Use Compassion to Build a Stronger TeamWe talk a lot today about the value of bringing your whole self to work. But our whole selves include feelings of disappointment, sadness, frustration and grief that can feel unwelcome within the head-down-get-the-job-done vibe of daily work. Leaders who show compassion and create compassionate work environments can reduce job-related stress, build organizational commitment, lower turnover and increase supportive behaviors among team members.

In this moment of widespread stress and “quiet quitting,” learning to lead in ways that both show and nurture compassion could help you build a team that pulls together for the greater good and stronger performance.

Compassion defined

Most of us probably feel like we know compassion when we feel it, but scholars define it as, “an empathetic emotional response to another person’s pain or suffering that moves people to act in a way that will either ease the person’s condition or make it more bearable.” There is a really important concept embedded in that definition — taking action.

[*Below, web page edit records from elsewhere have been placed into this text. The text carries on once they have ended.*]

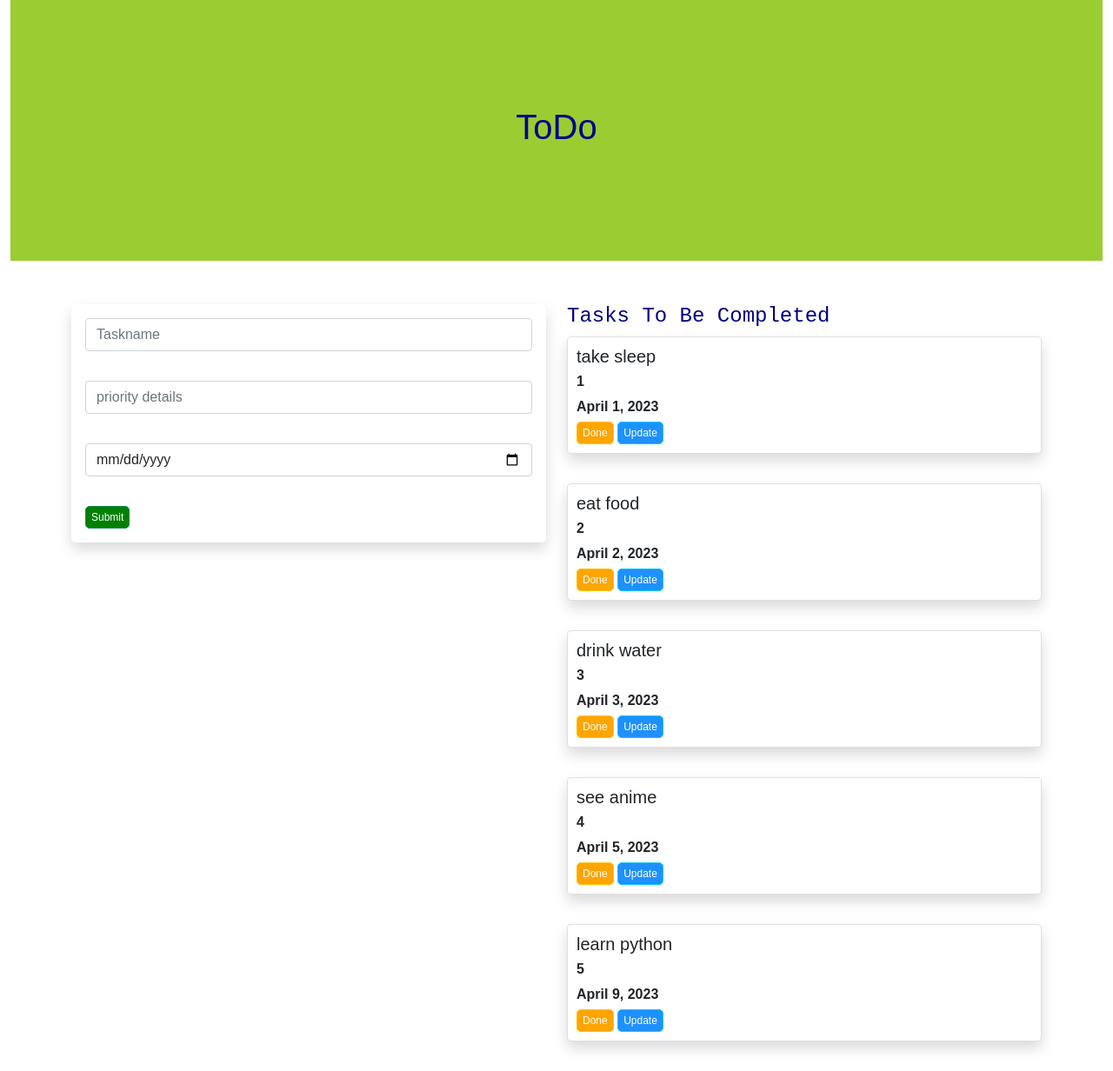
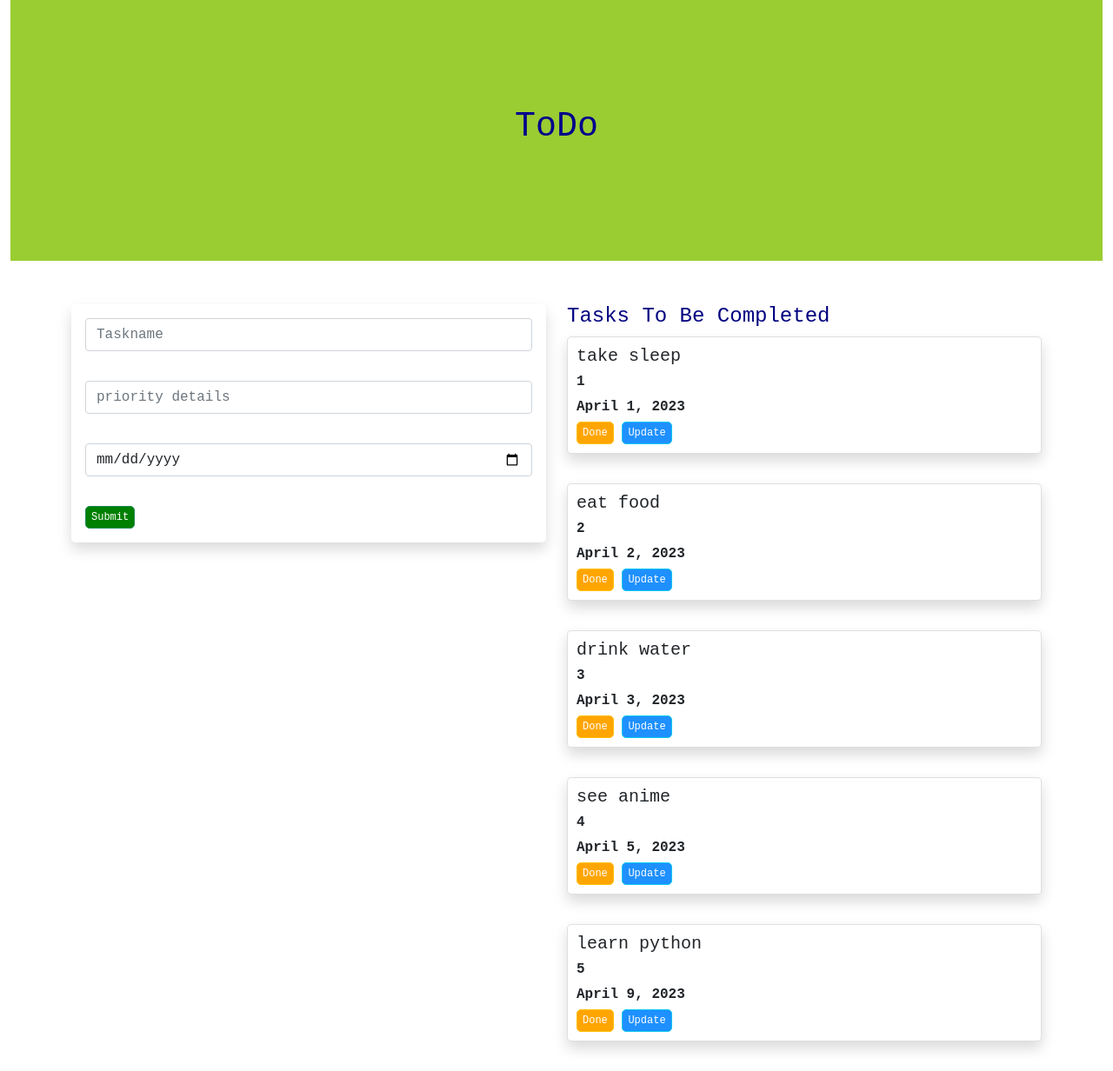
Before and after one commit to aby-359/Pythonprojects, a Django app: page / in a window 1280 px wide. Shown: the whole page at 87% size. Run offline with Django 4.2, Linux system fonts and the light colour scheme; data comes from the database, SQL or seed files in the repository.

Commit message:
Update style.css

```diff
--- a/todoproject/static/style.css
+++ b/todoproject/static/style.css
@@ -1,6 +1,6 @@
 /* Set global font family */
 body {
-  font-family: Arial, sans-serif;
+  font-family: Courier New;
 }
 
 /* Style the banner */
@@ -11,12 +11,51 @@ body {
   justify-content: center;
   align-items: center;
   margin-bottom: 50px;
+  position: relative;
+}
+
+.banner:before {
+  content: '';
+  position: absolute;
+  width: 0;
+  height: 0;
+  border-style: solid;
+  border-width: 150px 150px 0 0;
+  border-color: YellowGreen transparent transparent transparent;
+  top: 0;
+  left: 0;
+  z-index: -1;
+  animation: bannerAnimation 1s ease-in-out forwards;
 }
 
 .banner-text {
   color: DarkBlue;
   font-size: 40px;
   text-align: center;
+  opacity: 0;
+  animation: textAnimation 1s ease-in-out forwards;
+}
+
+@keyframes bannerAnimation {
+  from {
+    width: 0;
+    height: 0;
+  }
+  to {
+    width: 100%;
+    height: 100%;
+  }
+}
+
+@keyframes textAnimation {
+  from {
+    opacity: 0;
+    transform: translateY(-50px);
+  }
+  to {
+    opacity: 1;
+    transform: translateY(0);
+  }
 }
 
 /* Style the form */
```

When we empathize with someone, we strive to understand what they’re feeling, but compassion also involves taking action to help make things better.

Why it matters

Many early management theories viewed people much like other raw inputs to the process of production, the old cog in the wheel. Fortunately, that view has (largely) changed and we understand today that we don’t stop being human when we clock in for the day. Whether it’s encouraged or not, our whole selves do tend to come to work and it’s much harder to perform to your potential in a workplace that does not value the full range of the human experience.

In their paper, What Good Is Compassion at Work? scholars from the University of Michigan and Western Washington University report that experiencing compassion at work not only reduced stress and turnover, but it also provided those receiving compassion with a positive lens through which to view their workplace.

Even small acts of compassion prompted people to draw positive conclusions about their coworkers and the type of organization they work for. Interestingly, the effects lasted long after the personal difficulty had eased, still causing people to feel more positively about their workplace, have a stronger sense of connection to their colleagues and organization, and have a greater desire to contribute in positive ways.

The opposite was also found where stories of people behaving without compassion prompted highly negative feelings, a very narrow sense of who one is allowed to be at work, and a view that both colleagues and the organization as a whole were uncaring. People reported feelings that if they resigned no one would even notice.

It can be especially important for colleagues who work in demanding customer-facing roles to feel cared for themselves. It’s very difficult to show compassion to others if you don’t feel you are receiving it yourself.

Think small

Acts of compassion that were most remembered and valued by study participants tended to be simple and small. They included acknowledging suffering either in person or with cards, letters and flowers; managers who provided flexible work arrangements; an institution where employees could donate unused vacation time to others experiencing hardship; teams that collected donations for someone with an unanticipated expense; food deliveries after surgery or a new baby; and every day acts of kindness such as sharing a cup of coffee or covering someone’s duties so they could attend to a personal need.

Take these steps

In their book, Awakening Compassion at Work, the authors, both organizational psychologists, describe four aspects of compassion that leaders should understand to provide compassionate responses to employees and build a compassionate work environment. They are:

  1. Notice body language, tone of voice, disrupted work patterns and other signals that might indicate someone is suffering and inquire about their well-being in private.
  2. Consider another’s suffering to be real and worthy even if it bumps up against your own biases or is different from how you might feel.
  3. Demonstrate empathy through simple gestures that can increase connection.
  4. Take action by offering a range of responses from quiet listening to sending flowers and adjusting work schedules to demonstrate both understanding and care.

There is a strong, evidence-based case for the value of showing compassion in the workplace. It also just feels right. The challenge for leaders is to find ways to respond to that feeling and make it clear to others that it’s okay for them to do so as well.